Friday, May 28, 2010

Danger: High Banking

The high banking found at Monza and other tracks catapulted errant cars like cannonballs. The banked turns tended to be bumpy, and they exerted a centrifugal pull the light cars were not designed to handle. Above Richard von Frankenberg leaves the track at AVUS.


  1. Crazy photo!
    Another issue besides the banking was that aerodynamics were still so primitive that some of these 1950s cars had terrible grip at these high speeds due to lift. It's safe to say that the 550 Spyder and RSK, though slippery in a straight line, probably had no downforce over the body whatsoever, and probably had some rear lift due to their sloping tails. It's probably not a coincidence that Porsche experimented with a huge mid wing over the cockpit of the 550. This may have been the first circuit racing car with an airfoil (for whatever reason, they never really adopted it), but it wasn't until the mid sixties that people started to understand that making the car slippery was one thing, and sticking it to the ground was another.

  2. Ok, I did some research to find a picture of the winged 550 Porsche and learned that the Porsche wing was actually devised, not by the factory, but by a privateer named Michael May (he had an engineering degree), who modified his 550 for the 1956 Nurburgring sports car event. The wing was moveable by lever, waaaay before Jim Hall's Chapparal. He was almost as fast as the factory 550's, so Porsche's team leader had the organizers ban May's wing device as "unsafe". You might be interested to know that May was eventually a grand prix driver in the 1961 season, but he retired from racing that year because he realized it was crazy! Here's an article on him:
    and here is a link to a photo of his winged 550 Spyder:

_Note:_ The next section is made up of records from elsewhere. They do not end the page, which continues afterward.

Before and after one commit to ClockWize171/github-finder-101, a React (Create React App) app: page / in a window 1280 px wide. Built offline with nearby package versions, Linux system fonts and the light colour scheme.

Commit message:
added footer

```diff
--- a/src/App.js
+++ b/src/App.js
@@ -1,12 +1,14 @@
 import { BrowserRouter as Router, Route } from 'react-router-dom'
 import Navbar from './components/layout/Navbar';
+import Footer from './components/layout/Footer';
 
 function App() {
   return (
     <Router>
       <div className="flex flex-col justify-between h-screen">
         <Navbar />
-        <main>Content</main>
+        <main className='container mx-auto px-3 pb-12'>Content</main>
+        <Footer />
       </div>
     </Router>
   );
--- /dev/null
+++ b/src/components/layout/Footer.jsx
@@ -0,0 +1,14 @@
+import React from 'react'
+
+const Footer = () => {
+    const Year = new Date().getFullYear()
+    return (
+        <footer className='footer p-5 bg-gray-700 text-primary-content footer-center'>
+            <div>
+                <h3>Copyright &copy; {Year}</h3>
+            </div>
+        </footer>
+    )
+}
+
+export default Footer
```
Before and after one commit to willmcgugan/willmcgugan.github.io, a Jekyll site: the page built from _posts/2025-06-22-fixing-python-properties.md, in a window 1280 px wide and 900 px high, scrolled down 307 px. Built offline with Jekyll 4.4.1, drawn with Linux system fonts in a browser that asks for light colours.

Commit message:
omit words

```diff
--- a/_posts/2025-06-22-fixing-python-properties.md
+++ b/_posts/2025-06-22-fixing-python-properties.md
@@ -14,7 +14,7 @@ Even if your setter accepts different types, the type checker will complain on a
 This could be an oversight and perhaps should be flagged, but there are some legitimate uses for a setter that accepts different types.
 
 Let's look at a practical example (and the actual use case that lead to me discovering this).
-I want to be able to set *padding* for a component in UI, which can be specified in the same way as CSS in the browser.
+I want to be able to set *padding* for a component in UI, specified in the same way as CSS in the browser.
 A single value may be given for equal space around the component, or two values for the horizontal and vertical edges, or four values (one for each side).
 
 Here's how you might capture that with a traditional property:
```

    One last thing that blows my mind: He was wise enough to put endplates on his airfoil! The boys in F1 didn't figure that one out until 1969!!